I can’t wait to be at the Majestic. The Dallas audiences have always been so good to me. I’m warning you don’t be late. I do two hours by myself. I don’t have an opener, and I love every single minute of it. I absolutely am just so grateful to be doing what I love. I have the best job in the world.

No matter how bad things are in the world, it seems like we always need comedy. Maybe we need it even more. I’m curious about your take on why that is? I have come to think it’s chemical, because I feel like the brain touches something in the body. And the great Gloria Steinem had me host a couple of things for her. [She’s introducing me and] she said, “I’m bringing out Kathy Griffin, but I want to tell you she’s a little nervous. She gets a little vulgar sometimes. She uses four-letter words. But I want you to know laughter is the only involuntary emotion.”

And I thought that was the most amazing thing. Think about the times when you didn’t think you were going to laugh, and you just laugh. I call it the church giggles, because when I was a kid, I would get the worst giggles in freaking church, and my mother would be hitting me and pinching me, and I couldn’t stop laughing at the priest or whatever.

So that’s what I think it’s like: Laughter is an emotion, and we should embrace it. And if you laugh at the wrong time, good for you.

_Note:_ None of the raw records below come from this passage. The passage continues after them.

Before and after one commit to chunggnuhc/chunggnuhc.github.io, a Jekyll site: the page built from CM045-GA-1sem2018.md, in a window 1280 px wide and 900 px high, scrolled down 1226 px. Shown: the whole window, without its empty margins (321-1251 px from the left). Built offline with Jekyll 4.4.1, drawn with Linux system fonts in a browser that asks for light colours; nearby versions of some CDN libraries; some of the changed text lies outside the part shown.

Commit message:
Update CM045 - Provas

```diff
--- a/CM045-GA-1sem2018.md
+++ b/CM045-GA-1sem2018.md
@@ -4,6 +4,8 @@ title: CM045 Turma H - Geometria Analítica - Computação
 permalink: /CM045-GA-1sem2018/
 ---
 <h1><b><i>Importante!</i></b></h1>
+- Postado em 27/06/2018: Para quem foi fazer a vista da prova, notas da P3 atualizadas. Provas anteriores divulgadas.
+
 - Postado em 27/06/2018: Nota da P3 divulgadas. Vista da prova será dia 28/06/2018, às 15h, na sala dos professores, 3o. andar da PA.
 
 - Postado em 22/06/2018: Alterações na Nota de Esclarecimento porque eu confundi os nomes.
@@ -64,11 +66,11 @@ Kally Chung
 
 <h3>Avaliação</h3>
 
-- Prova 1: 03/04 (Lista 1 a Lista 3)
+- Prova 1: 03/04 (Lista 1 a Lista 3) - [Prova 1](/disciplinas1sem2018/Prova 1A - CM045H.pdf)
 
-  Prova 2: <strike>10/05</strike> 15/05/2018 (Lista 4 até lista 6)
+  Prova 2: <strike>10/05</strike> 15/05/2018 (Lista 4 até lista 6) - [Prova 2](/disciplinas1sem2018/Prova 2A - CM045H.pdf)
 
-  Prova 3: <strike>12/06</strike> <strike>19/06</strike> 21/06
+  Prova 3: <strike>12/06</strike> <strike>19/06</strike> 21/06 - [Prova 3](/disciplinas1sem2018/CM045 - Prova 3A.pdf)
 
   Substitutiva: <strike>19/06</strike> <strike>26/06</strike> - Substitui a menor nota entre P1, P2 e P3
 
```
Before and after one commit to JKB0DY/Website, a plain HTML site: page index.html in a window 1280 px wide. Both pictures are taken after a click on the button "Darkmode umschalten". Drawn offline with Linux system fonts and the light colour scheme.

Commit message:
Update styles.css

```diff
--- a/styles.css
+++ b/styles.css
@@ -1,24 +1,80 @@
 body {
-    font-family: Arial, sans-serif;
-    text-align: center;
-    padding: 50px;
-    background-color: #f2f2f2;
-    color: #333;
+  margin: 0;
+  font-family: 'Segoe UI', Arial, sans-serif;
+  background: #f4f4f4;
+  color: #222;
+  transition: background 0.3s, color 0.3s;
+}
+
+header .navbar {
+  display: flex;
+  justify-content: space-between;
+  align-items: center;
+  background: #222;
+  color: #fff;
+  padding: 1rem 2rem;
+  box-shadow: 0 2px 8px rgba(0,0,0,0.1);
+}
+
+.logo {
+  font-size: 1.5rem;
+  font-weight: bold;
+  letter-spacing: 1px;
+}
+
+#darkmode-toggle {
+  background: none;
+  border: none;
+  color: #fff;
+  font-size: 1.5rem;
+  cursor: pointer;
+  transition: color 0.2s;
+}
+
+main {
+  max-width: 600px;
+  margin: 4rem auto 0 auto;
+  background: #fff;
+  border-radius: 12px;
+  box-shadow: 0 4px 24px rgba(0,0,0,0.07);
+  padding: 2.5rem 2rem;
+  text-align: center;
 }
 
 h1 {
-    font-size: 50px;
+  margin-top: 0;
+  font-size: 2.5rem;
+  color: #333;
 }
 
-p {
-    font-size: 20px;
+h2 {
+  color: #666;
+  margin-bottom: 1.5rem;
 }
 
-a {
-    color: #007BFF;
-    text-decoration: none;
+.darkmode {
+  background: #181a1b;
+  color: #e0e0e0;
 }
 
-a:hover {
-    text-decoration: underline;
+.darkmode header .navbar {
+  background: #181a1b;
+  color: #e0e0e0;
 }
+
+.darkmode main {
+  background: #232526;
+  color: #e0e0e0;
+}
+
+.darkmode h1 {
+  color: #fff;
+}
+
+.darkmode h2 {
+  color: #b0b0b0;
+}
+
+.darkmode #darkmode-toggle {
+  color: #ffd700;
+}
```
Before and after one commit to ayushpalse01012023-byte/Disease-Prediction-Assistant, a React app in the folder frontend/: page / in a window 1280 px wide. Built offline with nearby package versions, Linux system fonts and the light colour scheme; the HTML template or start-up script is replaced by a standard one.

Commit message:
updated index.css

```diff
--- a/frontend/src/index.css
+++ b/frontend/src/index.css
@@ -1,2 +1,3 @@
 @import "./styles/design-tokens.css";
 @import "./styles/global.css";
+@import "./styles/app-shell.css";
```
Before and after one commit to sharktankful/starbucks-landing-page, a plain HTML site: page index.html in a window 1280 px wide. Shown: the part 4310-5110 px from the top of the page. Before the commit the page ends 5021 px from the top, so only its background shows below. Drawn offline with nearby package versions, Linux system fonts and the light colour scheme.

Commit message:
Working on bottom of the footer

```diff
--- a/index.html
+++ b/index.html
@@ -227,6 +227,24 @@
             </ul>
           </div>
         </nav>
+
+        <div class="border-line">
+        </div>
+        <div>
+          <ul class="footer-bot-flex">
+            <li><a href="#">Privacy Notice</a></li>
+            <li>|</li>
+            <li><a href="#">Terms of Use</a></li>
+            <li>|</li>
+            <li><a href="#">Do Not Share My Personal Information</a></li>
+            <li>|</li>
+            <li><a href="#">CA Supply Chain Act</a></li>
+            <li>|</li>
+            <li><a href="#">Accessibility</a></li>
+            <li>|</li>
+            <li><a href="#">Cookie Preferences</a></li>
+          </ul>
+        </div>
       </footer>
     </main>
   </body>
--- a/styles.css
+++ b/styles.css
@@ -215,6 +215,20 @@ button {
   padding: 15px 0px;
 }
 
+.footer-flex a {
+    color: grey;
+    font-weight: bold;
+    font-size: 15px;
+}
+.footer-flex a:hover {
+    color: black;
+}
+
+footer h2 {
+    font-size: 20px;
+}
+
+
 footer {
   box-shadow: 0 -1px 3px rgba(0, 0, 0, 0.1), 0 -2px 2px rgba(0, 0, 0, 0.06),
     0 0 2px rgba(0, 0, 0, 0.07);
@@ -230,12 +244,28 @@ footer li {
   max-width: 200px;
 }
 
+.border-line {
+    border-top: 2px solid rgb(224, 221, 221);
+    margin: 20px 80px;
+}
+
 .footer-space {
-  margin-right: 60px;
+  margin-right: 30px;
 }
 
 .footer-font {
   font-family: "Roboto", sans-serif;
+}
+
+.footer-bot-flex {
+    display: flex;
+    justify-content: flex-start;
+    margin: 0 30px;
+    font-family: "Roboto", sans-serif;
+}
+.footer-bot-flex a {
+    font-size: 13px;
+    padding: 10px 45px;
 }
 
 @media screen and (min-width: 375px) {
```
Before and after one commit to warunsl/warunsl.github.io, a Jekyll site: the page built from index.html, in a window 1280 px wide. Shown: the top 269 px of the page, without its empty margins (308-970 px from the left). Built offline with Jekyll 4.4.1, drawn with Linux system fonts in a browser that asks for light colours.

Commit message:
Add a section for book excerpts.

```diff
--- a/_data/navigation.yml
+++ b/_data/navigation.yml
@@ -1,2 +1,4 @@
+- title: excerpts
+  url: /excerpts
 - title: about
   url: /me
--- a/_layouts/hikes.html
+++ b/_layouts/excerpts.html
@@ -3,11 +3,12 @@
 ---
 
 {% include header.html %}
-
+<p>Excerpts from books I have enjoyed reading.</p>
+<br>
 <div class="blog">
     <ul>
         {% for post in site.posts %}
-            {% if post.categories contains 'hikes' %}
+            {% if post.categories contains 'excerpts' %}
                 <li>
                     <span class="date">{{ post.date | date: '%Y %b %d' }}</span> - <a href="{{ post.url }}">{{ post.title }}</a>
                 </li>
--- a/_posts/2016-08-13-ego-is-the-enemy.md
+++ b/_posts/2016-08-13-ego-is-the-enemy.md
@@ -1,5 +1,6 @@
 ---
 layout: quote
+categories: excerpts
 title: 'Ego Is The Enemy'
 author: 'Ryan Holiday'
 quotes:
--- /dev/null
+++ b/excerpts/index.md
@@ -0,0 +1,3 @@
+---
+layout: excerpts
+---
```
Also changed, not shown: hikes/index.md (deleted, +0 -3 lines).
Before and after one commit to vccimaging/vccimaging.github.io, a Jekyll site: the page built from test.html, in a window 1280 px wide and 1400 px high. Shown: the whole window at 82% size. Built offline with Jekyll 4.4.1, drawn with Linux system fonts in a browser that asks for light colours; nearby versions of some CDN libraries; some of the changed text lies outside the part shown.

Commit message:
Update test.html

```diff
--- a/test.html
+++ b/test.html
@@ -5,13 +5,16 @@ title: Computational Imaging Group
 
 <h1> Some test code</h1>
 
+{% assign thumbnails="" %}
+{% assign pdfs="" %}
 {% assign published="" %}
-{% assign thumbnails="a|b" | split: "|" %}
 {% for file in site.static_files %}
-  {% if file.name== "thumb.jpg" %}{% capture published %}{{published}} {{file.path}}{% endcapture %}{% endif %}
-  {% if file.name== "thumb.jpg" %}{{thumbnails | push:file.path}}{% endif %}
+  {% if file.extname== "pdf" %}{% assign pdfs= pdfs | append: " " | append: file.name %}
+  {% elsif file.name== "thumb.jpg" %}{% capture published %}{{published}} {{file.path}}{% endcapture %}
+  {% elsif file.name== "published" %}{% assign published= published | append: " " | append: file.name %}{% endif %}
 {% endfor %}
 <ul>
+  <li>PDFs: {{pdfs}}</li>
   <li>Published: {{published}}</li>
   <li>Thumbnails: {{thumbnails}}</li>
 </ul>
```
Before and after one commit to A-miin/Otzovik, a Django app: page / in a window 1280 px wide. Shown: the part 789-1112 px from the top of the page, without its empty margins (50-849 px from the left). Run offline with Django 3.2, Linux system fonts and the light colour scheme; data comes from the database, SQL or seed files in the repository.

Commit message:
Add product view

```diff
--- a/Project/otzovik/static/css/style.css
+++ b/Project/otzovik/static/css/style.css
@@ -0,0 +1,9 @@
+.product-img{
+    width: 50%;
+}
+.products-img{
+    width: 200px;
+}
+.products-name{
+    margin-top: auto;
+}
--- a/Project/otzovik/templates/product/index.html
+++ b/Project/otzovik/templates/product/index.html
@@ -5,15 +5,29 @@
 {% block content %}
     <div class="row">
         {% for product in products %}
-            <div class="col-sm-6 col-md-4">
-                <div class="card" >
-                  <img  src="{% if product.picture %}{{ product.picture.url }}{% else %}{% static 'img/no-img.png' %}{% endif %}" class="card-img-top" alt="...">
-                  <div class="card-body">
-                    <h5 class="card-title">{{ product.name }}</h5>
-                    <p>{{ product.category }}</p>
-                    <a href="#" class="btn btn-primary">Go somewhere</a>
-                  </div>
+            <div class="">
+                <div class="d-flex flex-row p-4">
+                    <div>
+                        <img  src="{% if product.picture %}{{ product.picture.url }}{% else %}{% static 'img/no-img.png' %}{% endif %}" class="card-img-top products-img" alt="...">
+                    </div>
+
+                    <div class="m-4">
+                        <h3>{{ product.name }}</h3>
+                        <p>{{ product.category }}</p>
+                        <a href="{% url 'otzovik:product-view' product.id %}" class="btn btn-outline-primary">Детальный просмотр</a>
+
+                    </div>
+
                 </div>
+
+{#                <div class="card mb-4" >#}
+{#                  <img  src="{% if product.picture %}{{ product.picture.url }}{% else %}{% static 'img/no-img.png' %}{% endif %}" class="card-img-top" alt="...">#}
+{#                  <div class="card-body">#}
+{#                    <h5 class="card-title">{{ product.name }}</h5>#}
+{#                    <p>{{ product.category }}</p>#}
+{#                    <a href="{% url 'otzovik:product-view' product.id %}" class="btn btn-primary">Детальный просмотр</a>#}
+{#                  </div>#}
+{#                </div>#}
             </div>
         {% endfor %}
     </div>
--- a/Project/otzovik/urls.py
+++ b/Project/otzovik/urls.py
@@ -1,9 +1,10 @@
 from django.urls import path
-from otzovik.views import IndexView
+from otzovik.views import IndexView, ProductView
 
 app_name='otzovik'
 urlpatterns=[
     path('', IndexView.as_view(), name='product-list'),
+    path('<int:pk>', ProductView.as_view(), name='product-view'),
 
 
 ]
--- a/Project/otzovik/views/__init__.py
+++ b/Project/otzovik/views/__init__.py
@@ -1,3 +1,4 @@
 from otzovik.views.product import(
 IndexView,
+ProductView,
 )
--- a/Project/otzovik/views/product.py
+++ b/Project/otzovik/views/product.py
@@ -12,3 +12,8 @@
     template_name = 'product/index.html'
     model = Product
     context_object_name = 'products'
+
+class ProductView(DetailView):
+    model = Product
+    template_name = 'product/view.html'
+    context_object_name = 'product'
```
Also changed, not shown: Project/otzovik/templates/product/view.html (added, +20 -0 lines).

Come to my show.

Visit  KathyGriffin.com for show and ticket info. Find the complete version of this interview online at DallasVoice.com.